The guidance from Surgeon General Joseph Ladapo says people under 18 should not be prescribed puberty blockers or hormone treatment, should not undergo gender-affirming surgery, and should not even transition socially. Doctors do not recommend surgery for this population, but treatment with puberty blockers and hormones is common (and largely reversible), as is social transition. Ladapo has been controversial for these guidelines and other matters, with former colleagues in California disputing his claims about treating COVID-19 patients there. He has recently released proposed rules to implement his gender-transition guidance.

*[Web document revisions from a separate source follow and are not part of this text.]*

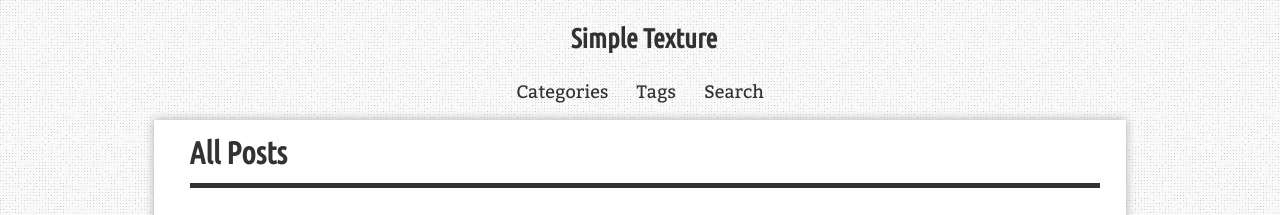
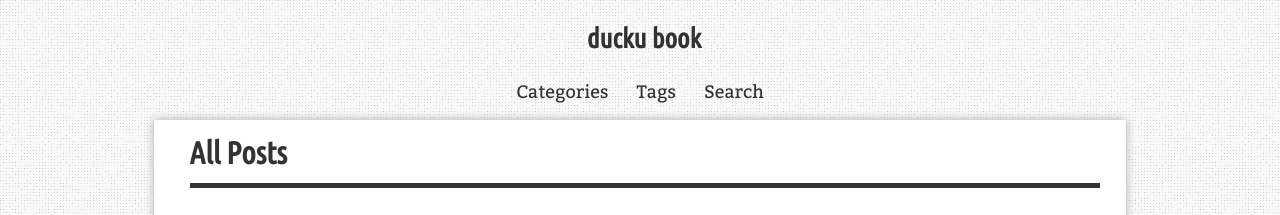
Before and after one commit to ducku1031/ducku1031.github, a Jekyll site: the page built from blog/index.html, in a window 1280 px wide. Shown: the top 215 px of the page. Built offline with Jekyll 4.4.1, drawn with Linux system fonts in a browser that asks for light colours; comment, search, counter and statistics services are not loaded.

Commit message:
Update _config.yml

```diff
--- a/_config.yml
+++ b/_config.yml
@@ -23,8 +23,8 @@ sass:
 # Site Data
 url: "https://ducku1031.github.io" # the base hostname & protocol for your site, e.g. http://example.com
 baseurl: "" # the subpath of your site, e.g. /blog
-title: Simple Texture
-description: "A gem-based responsive simple texture styled Jekyll theme."
+title: ducku book
+description: "오직 제가 보기 편하기 위하여 작성하였습니다."
 keywords: 'jekyll,theme,gem-based,blog'
 author:
   name:
```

Ladapo has claimed that the current standards of transition-related care are based on questionable evidence, and the Florida Department of Health recently filed a petition stating the same thing, but that is not true. "A report from Vice found that all 12 citations in [Ladapo's] memo either distort the work that was cited or come from explicitly anti-trans sources," The Independent notes.
Those on both sides of the debate packed a conference room at the Fort Lauderdale Airport Marriott. University of Florida Professor and Chief of Pediatric Endocrinology Michael Haller, who testified during Friday’s hearing as an expert, blasted the proposal as politically motivated, according to Politico.
“This has been pushed to the board as a political maneuver,” Haller said. “Trans people have always existed, they will always exist, whether you choose to acknowledge that or not.”
Twenty-year-old Florida State University student Kaleb Hobson-Garcia told the panel that he received gender affirming care when he was 12, Politico reports. He said he supported gender-affirming care.
“I urge you to think of the kids like me, who were scared and found comfort in being able to receive necessary health care,” he said, adding, “My identity is not an epidemic.”
Outside of the hotel, a crowd gathered to support gender-affirming health care.
"It is as basic as social transition," John Harris Maurer of Equality Florida said, according to Miami TV station WPLG. "Things like names, haircuts, the clothing that people wear, or things like puberty blockers that are about delaying the onset of puberty so that folks have more time to consider these kinds of decisions."
The LGBTQ+ consumer liaison at the Florida Department of Agriculture and Consumer Services, Nathan Bruemmer, said he's proud to serve the state's many LGBTQ+ residents and all Floridians.
"I'm especially proud to serve in this moment as a transgender man, he said, adding, "I assure you, no one is weaponizing the Department of Agriculture under Commissioner Nikki Fried's leadership."
Fried, a Democrat who serves as Florida's commissioner of agriculture and consumer services, has been an outspoken supporter of the LGBTQ+ community in a state where it is under constant attack.
Outside the conference hotel location, he said his department's role is to educate, advocate, and protect consumers from fraud and discrimination.
State agencies should be focused on licensing and regulating health insurance, cost control, and quality improvement, he said. "Instead, we're here today witnessing state-sanctioned discrimination, hatred, bigotry, transphobia, and this is not the best of who we are as the great state of Florida."
The fact that the same treatment is available to others but denied to a few merely because of who they are is discriminatory, he said. All Floridians should have access to nondiscriminatory health care, he said.
Florida Gov. Ron DeSantis's administration has been criticized as orchestrating and manipulating the anti-trans campaign.
Bruemmer believes that the attacks on LGBTQ+ families and children in Florida are politically motivated and capricious. Providing poor medical care and support can lead to life-threatening conditions, he said.
"Trans children, like all children, have the best chance to thrive when they are supported and get the healthcare they need," he began.
The fact is that medical decisions are best left to patients, their families, and their health care providers in accordance with medical best practices, he said.
"And thank goodness those exist today. And we are thriving as transgender Americans, all of us."